Mudcat Café message #3935252 The Mudcat Café TM
Thread #162666   Message #3935252
Posted By: Jim Carroll
04-Jul-18 - 12:47 PM
Thread Name: New Book: Folk Song in England
Subject: RE: New Book: Folk Song in England
"'Popular ballads'."
Of the people - I posted this earlier (01 Oct 17 - 02:49 PM ) - sorry - I post too much
Child appeared to lose interest in the ballads after their publication and much of what he believed is still shrouded in conjecture.
There is no evidence as far as I have ever come across that his 'common origins' belief ever changed, nor is there any evidence that he ever changed his contempt for broadsides (as has been suggested in previous arguments)   
A great deal of information lies in his correspondence with other scholars
Child was of his time and background, with all the restrictions that implies, but on the other hand, he wasn't alone in his belief that these songs belonged to the countryside rather than the towns
Much work has been done since, none of which changes that view in any way apart from the unsubstantiated suggestion that the rural poor were incapable of producing the ballads.
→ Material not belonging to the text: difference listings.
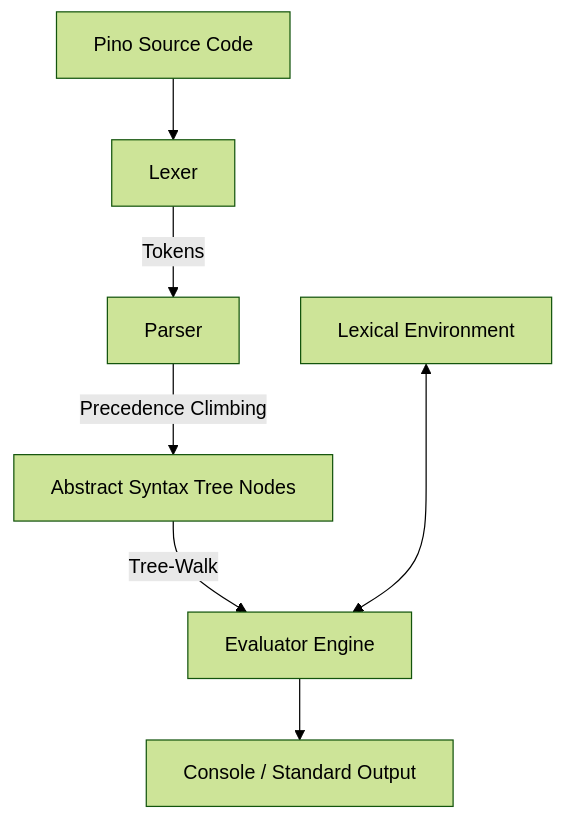
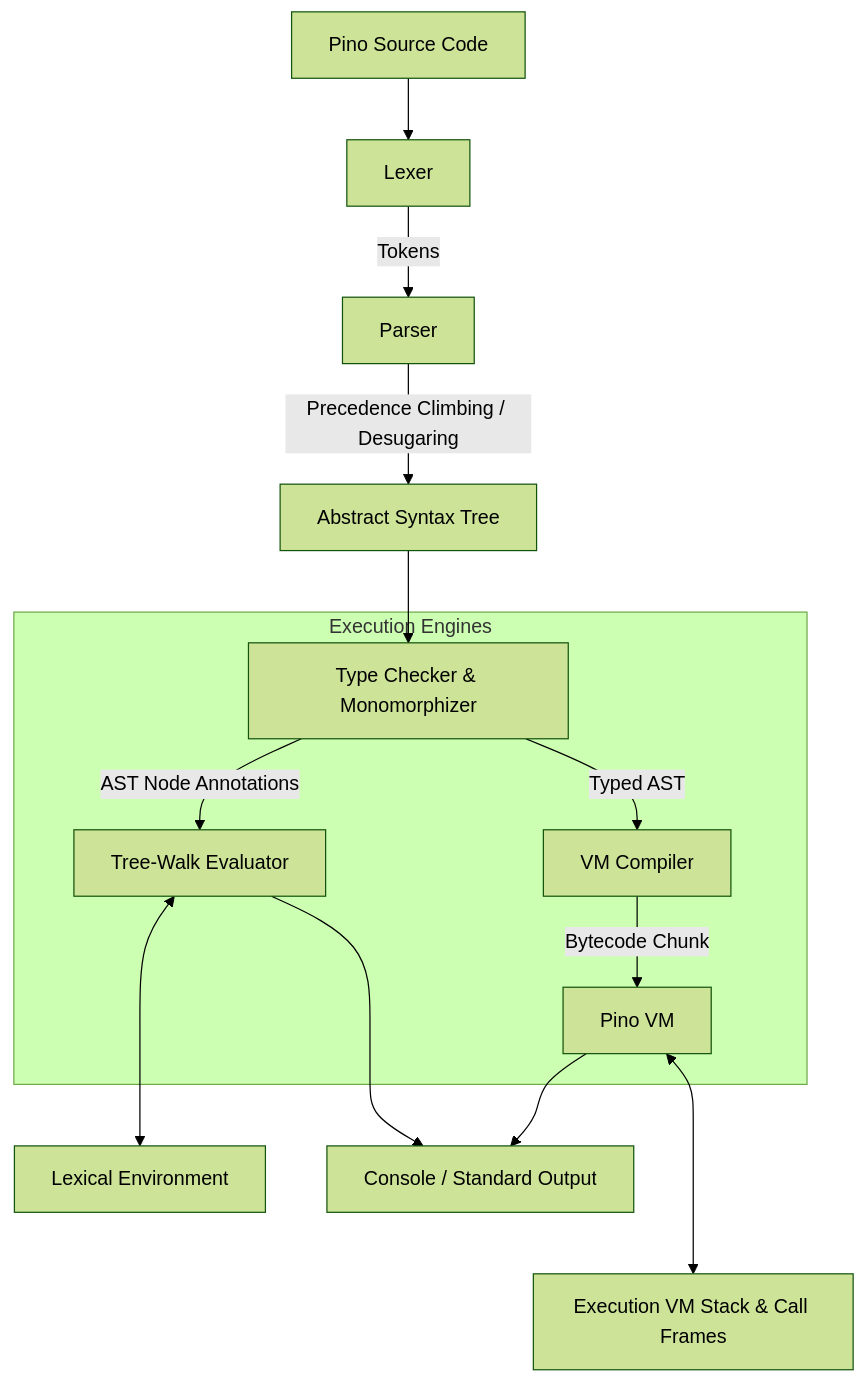
Before and after one commit to OGShawnLee/pino-lang: the diagram in ARCHITECTURE.md, drawn with Mermaid (forest theme). The commit also changed other lines of this file, not shown here.

Commit message:
docs: update ARCHITECTURE.md to document modular architecture, main program entrypoints, static duck typing, and PinoVM

````diff
--- a/ARCHITECTURE.md
+++ b/ARCHITECTURE.md
@@ -56,9 +87,19 @@
 ```mermaid
 graph TD
     Source[Pino Source Code] --> Lexer[Lexer]
     Lexer -->|Tokens| Parser[Parser]
-    Parser -->|Precedence Climbing| AST[Abstract Syntax Tree Nodes]
-    AST -->|Tree-Walk| Evaluator[Evaluator Engine]
-    Env[Lexical Environment] <---> Evaluator
+    Parser -->|Precedence Climbing / Desugaring| AST[Abstract Syntax Tree]
+    AST --> Checker[Type Checker & Monomorphizer]
+    
+    subgraph Execution Engines
+        Checker -->|AST Node Annotations| Evaluator[Tree-Walk Evaluator]
+        Checker -->|Typed AST| Compiler[VM Compiler]
+        Compiler -->|Bytecode Chunk| VM[Pino VM]
+    end
+    
+    Evaluator <---> Env[Lexical Environment]
+    VM <---> Stack[Execution VM Stack & Call Frames]
+    
     Evaluator --> Output[Console / Standard Output]
+    VM --> Output
 ```
````
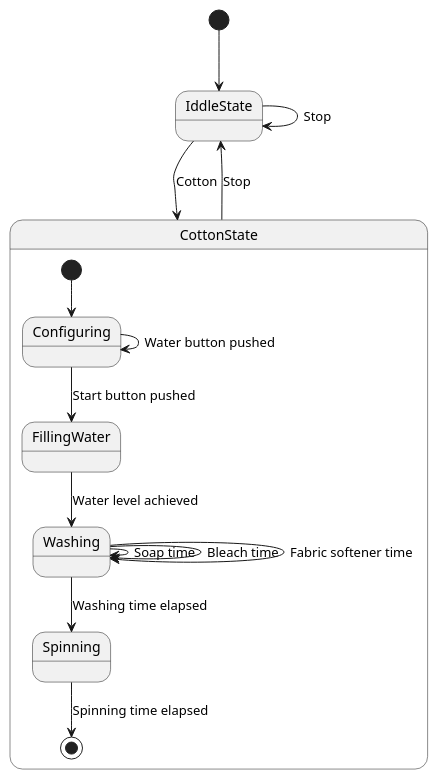
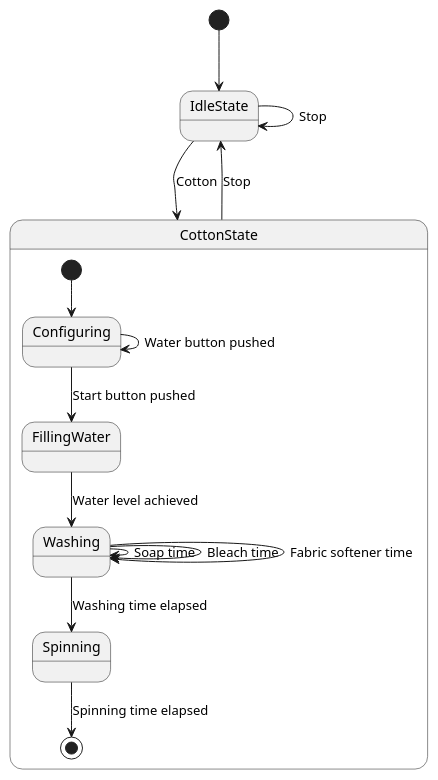
The diagram in doc/architecture/diagramme-etat-cotton.plantuml (mdesharnais/log330-washing-machine-system), drawn with PlantUML before and after one commit. The commit also changed 2 other files, not shown here.

Commit message:
s/iddle/iddle/i

```diff
--- a/doc/architecture/diagramme-etat-cotton.plantuml
+++ b/doc/architecture/diagramme-etat-cotton.plantuml
@@ -1,16 +1,16 @@
-[*] -down-> IddleState
-IddleState -> IddleState : Stop
-IddleState -down-> CottonState : Cotton
-CottonState -up-> IddleState : Stop
+[*] -down-> IdleState
+IdleState -> IdleState : Stop
+IdleState -down-> CottonState : Cotton
+CottonState -up-> IdleState : Stop
 
 state CottonState {
     [*] -down-> Configuring
     Configuring -> Configuring : Water button pushed
     Configuring -down-> FillingWater : Start button pushed
     FillingWater -down-> Washing : Water level achieved
     Washing -down-> Spinning : Washing time elapsed
     Washing -> Washing : Soap time
     Washing -> Washing : Bleach time
     Washing -> Washing : Fabric softener time
     Spinning -down-> [*] : Spinning time elapsed
 }
```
Typical of these was Phillips Barry's note to 'The Lake of Col Finn, in the Vermont collection, 'The New Green Mountain Songster' in 1939:
"Popular tradition, however, does not mean popular origin. In the case of our ballad, the underlying folklore is Irish de facto, but not de-jure: the ballad is of Oriental and literary origin, and has sunk to the level of the folk which has the keeping of folklore. To put it in a single phrase, memory not invention is the function of the folk".   

Everything I have experienced in working with singers has confirmed this to be offensively inaccurate   
Sorry to repeat this as much as I do but I find it cathartic
Ironically, Barry displayed exactly the opposite attitude to other songs in the cllection

As I said before, once we accept that country people were capable of and inclined towards song making, then surely it is logical to accept that they could and probably did make a great number of them, if not most
The the familiarity with the subject matter and the use of vernacular language weighs heavily in favour of that probability.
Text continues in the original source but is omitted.